Researching Small/Midsize Publishers and Patience

You need to research publishers the same way you research agents. Why? For the same reasons.
  • To make sure they are a reputable publisher
  • To make sure they work with your genre
  • To see if they fit your style
  • To see how they compare to other publishers with royalties, etc
  • To find out how their authors feel about their experience
Sometimes it’s hard to be patient through all the research, but this is necessary. Let me share a story with you to illustrate why.

I have a friend who started writing a book. He has a lot of potential, but he hasn't learned about patience yet. Or the importance of researching publishers. He submitted his first three chapters one August (read only three he had written) to a publisher (I don't know where he found this publisher) and two days later he received a sample contract in the mail to look over. This publisher was thrilled with his rough draft and said they would love to publish it if he could finish it by November 1st of that year and get it to them.
Red flags were flying all over the place when he told me this. I've never heard of any publisher who accepts unfinished FICTION. There were a few things in the contract that rubbed me wrong as well. Since I don't know everything, I did a little research. 

  • A simple Google search of the company brought up all kinds of rants about their dishonesty. 
  • Other writer friends responded to my questions with a "Run away!" type answer. 
  • This particular company received an F from the Better Business Bureau. 

With all this new knowledge under my belt, I had to inform my brother that he should walk away. I felt like a dream crusher. For his part, my brother handled it quite well.
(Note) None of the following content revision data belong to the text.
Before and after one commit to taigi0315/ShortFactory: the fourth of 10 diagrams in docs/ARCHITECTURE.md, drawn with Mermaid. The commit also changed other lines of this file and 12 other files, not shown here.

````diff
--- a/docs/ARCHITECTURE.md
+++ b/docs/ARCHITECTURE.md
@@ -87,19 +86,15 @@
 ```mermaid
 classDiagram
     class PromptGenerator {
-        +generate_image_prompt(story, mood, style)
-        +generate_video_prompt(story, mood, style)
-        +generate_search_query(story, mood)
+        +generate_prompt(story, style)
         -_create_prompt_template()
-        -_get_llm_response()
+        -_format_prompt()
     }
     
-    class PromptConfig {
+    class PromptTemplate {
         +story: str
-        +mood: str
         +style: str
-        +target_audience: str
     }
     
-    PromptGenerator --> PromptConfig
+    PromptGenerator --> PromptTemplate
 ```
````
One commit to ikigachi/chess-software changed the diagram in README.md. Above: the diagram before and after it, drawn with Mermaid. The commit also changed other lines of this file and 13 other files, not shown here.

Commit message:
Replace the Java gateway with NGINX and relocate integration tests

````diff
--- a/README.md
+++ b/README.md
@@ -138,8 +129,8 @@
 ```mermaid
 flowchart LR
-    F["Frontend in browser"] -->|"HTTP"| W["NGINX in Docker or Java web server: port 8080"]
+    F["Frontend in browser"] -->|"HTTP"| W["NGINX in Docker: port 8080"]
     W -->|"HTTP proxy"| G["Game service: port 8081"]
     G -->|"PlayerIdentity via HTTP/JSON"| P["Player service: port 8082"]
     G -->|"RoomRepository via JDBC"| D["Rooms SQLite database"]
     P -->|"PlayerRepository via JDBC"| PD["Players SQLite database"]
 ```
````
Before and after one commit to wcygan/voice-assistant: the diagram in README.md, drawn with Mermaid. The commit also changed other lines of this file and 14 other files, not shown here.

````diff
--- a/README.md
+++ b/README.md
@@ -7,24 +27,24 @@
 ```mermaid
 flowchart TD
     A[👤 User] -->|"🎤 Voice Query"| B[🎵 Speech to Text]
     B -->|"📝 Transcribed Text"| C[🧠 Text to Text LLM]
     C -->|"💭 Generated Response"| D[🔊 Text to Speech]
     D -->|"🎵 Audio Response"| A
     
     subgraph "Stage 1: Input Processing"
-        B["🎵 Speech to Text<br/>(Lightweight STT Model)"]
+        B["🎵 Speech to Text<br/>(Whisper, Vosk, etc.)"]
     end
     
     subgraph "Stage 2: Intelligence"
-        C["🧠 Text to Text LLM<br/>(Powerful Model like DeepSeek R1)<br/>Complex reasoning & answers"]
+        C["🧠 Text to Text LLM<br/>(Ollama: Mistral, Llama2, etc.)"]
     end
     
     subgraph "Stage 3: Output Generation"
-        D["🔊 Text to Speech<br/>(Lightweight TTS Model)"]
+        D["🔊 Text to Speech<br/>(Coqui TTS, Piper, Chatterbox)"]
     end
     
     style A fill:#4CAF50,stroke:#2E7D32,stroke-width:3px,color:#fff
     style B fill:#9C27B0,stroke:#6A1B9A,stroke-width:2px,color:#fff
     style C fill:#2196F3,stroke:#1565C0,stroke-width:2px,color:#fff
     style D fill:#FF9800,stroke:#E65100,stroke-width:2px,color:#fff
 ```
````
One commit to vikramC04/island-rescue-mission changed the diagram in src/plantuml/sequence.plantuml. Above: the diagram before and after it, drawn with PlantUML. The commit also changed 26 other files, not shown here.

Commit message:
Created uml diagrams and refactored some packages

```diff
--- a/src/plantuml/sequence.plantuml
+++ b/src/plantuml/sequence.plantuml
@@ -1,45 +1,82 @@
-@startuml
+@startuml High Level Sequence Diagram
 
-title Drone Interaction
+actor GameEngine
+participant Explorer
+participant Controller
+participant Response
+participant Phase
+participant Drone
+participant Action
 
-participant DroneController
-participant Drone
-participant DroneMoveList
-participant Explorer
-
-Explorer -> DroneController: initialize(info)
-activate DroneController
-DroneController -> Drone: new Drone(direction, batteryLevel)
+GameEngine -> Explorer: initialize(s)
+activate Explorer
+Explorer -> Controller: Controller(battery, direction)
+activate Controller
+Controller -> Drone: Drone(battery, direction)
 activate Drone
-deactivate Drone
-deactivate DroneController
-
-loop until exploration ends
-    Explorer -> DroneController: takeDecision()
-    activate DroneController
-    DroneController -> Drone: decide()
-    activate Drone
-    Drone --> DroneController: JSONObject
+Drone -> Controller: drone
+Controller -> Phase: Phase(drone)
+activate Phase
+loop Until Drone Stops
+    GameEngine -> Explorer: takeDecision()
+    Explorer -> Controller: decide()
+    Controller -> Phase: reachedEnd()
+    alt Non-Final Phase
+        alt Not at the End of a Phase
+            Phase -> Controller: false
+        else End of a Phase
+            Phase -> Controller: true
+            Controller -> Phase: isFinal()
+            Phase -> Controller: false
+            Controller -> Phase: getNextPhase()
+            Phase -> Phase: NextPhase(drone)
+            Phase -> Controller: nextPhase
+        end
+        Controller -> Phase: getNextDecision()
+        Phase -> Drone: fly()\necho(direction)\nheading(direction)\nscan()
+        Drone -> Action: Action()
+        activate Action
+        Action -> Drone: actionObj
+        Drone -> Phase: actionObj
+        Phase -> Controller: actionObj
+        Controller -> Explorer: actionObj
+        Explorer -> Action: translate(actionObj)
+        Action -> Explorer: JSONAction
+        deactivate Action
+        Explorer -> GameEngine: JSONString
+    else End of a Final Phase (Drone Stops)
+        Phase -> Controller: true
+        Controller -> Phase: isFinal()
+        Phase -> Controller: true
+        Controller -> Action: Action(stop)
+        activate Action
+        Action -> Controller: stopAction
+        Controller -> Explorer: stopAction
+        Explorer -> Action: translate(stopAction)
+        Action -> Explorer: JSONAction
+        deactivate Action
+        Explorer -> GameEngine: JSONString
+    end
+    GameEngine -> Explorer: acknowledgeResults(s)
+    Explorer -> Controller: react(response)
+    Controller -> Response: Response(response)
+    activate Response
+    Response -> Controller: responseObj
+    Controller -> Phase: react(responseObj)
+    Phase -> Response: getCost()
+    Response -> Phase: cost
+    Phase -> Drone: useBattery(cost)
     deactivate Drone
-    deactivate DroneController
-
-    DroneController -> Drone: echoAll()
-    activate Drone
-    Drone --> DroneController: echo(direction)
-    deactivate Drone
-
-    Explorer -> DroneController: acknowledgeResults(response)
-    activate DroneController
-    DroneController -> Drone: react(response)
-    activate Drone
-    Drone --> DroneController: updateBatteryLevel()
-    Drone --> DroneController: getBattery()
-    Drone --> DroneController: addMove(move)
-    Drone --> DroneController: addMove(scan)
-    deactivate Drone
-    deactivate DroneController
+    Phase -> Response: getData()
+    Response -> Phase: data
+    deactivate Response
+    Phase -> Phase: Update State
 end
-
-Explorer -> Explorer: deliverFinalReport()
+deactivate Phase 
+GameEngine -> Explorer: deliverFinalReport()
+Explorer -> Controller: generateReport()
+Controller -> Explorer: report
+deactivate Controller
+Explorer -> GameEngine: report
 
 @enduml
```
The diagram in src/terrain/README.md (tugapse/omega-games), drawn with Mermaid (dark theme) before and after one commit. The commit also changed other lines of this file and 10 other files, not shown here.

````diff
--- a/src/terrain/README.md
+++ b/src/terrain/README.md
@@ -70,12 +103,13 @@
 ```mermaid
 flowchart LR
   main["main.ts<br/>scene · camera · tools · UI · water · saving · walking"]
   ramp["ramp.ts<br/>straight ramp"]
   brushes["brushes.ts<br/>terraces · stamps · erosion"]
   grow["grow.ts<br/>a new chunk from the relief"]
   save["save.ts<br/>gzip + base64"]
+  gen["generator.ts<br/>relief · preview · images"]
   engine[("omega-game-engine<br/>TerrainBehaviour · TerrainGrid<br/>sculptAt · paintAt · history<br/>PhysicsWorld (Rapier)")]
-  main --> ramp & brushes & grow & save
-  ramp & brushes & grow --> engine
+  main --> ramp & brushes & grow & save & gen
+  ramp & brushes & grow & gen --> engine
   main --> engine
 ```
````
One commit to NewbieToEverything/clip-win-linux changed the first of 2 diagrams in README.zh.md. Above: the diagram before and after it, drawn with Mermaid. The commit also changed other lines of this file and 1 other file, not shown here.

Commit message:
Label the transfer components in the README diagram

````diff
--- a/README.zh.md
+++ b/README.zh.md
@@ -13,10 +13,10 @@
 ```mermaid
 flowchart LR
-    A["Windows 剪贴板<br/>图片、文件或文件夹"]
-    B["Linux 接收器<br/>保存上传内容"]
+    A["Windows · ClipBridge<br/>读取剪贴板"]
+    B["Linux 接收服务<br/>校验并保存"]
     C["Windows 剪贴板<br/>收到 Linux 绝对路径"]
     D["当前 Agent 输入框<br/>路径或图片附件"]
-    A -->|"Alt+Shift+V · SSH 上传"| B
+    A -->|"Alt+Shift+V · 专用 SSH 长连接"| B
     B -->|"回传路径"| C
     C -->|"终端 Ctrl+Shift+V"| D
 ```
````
He has since finished the book and is learning about the publishing world.
Now, how do WE look into potential publishers? 
We use the tools at our fingertips.

A simple google search can turn up some interesting things. The trick is understanding what you read. A new company may not have a lot of concrete info available, but that doesn’t mean they are a bad choice—just riskier. You also have to deal with people who chime in with their opinion (on forums and such) when they don't know anything about the company. They may not be intentionally harmful, just ignorant.

In the end you're going to need to make a judgment call. Talk with other authors in the company before you do, and if you have a copy of the contract, seek legal help interpreting it.

When I looked into my publisher (WiDoPublishing) there were only a few places I to learn things about them. They were not listed on BBB, had no notes on Preditors and Editors, were not on Publisher’s Marketplace, but they did have a short thread on Absolute Write started in 2010 (links at bottom). This thread’s main concern was that "it’s a family owned business with little real experience in publishing, started to publish one of their family’s first book." The last post was in 2011.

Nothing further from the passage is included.